**Task instructions**
Everything from the line with "User->>App: Save recipe" to the last line of the material below is what to reproduce, exactly and with no other lines.

==== Data shown ====

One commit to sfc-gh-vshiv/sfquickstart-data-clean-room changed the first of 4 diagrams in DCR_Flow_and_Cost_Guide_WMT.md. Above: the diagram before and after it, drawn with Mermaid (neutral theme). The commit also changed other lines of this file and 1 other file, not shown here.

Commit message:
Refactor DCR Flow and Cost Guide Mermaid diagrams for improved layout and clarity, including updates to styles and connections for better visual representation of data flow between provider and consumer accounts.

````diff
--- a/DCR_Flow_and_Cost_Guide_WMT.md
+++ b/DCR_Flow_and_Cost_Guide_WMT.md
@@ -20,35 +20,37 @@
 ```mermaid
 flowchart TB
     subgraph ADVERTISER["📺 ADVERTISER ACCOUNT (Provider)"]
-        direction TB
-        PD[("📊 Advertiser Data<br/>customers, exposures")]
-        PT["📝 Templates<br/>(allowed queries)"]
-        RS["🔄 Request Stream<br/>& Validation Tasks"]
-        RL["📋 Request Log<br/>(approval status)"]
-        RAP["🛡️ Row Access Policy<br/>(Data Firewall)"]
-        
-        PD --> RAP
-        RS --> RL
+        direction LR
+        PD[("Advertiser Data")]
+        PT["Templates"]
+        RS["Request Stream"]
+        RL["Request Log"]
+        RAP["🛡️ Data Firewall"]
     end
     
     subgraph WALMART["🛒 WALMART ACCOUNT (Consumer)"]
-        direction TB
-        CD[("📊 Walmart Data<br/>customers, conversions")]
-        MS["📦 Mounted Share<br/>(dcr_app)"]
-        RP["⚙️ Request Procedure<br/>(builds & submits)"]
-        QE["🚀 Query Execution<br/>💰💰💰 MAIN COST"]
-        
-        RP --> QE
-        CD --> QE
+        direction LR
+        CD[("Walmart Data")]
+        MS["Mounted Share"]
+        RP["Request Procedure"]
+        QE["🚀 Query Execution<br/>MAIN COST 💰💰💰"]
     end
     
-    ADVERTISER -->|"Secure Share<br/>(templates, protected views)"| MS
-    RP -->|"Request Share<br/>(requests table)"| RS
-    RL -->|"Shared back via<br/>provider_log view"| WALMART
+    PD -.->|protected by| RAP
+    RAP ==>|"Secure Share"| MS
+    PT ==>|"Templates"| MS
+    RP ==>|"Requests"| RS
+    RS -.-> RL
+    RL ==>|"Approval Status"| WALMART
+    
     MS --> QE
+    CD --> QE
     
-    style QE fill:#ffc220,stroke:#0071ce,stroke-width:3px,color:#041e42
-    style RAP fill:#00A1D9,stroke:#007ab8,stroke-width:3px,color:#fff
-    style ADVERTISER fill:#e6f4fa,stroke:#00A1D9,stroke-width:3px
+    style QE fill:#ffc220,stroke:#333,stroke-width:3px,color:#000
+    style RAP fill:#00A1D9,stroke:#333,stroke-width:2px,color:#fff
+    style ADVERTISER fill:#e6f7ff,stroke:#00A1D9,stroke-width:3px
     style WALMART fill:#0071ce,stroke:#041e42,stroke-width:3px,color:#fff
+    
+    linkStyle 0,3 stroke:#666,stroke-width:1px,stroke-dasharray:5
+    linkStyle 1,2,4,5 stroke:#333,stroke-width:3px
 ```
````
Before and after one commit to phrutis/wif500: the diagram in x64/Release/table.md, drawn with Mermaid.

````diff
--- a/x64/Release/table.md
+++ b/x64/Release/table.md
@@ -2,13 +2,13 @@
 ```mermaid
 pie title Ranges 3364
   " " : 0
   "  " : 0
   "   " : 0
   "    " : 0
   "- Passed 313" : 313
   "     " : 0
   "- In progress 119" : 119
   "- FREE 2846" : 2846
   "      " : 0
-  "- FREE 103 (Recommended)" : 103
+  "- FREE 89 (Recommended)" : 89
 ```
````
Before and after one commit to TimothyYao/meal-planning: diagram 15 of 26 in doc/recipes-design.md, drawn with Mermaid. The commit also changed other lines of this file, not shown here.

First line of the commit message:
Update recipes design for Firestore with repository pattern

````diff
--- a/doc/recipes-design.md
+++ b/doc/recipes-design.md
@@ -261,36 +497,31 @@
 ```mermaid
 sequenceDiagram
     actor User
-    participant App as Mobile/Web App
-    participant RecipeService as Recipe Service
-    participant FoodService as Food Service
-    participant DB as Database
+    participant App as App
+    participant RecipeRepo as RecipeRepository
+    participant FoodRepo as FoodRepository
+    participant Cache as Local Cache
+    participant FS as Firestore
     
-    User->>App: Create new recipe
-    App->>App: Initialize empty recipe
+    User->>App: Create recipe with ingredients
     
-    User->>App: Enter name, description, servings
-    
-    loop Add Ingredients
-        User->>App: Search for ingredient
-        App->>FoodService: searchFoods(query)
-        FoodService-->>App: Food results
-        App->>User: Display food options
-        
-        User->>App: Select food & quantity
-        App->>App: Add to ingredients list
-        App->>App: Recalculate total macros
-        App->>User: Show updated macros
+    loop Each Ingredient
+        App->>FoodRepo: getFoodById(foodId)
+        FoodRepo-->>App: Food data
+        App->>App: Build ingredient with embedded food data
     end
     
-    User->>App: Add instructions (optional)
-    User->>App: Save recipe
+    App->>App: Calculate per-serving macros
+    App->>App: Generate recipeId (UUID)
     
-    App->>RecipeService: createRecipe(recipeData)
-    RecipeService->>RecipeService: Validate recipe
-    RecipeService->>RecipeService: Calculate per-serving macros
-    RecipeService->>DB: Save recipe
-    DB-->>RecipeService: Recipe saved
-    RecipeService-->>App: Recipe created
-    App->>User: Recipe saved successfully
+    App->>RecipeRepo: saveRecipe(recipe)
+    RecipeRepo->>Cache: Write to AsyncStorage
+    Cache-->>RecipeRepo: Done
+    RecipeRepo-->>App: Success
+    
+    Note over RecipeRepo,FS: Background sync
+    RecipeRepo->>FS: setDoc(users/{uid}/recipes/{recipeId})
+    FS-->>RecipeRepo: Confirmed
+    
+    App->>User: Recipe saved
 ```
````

====

**Exercise output**
-    User->>App: Save recipe
+    App->>App: Calculate per-serving macros
+    App->>App: Generate recipeId (UUID)
     
-    App->>RecipeService: createRecipe(recipeData)
-    RecipeService->>RecipeService: Validate recipe
-    RecipeService->>RecipeService: Calculate per-serving macros
-    RecipeService->>DB: Save recipe
-    DB-->>RecipeService: Recipe saved
-    RecipeService-->>App: Recipe created
-    App->>User: Recipe saved successfully
+    App->>RecipeRepo: saveRecipe(recipe)
+    RecipeRepo->>Cache: Write to AsyncStorage
+    Cache-->>RecipeRepo: Done
+    RecipeRepo-->>App: Success
+    
+    Note over RecipeRepo,FS: Background sync
+    RecipeRepo->>FS: setDoc(users/{uid}/recipes/{recipeId})
+    FS-->>RecipeRepo: Confirmed
+    
+    App->>User: Recipe saved
 ```
````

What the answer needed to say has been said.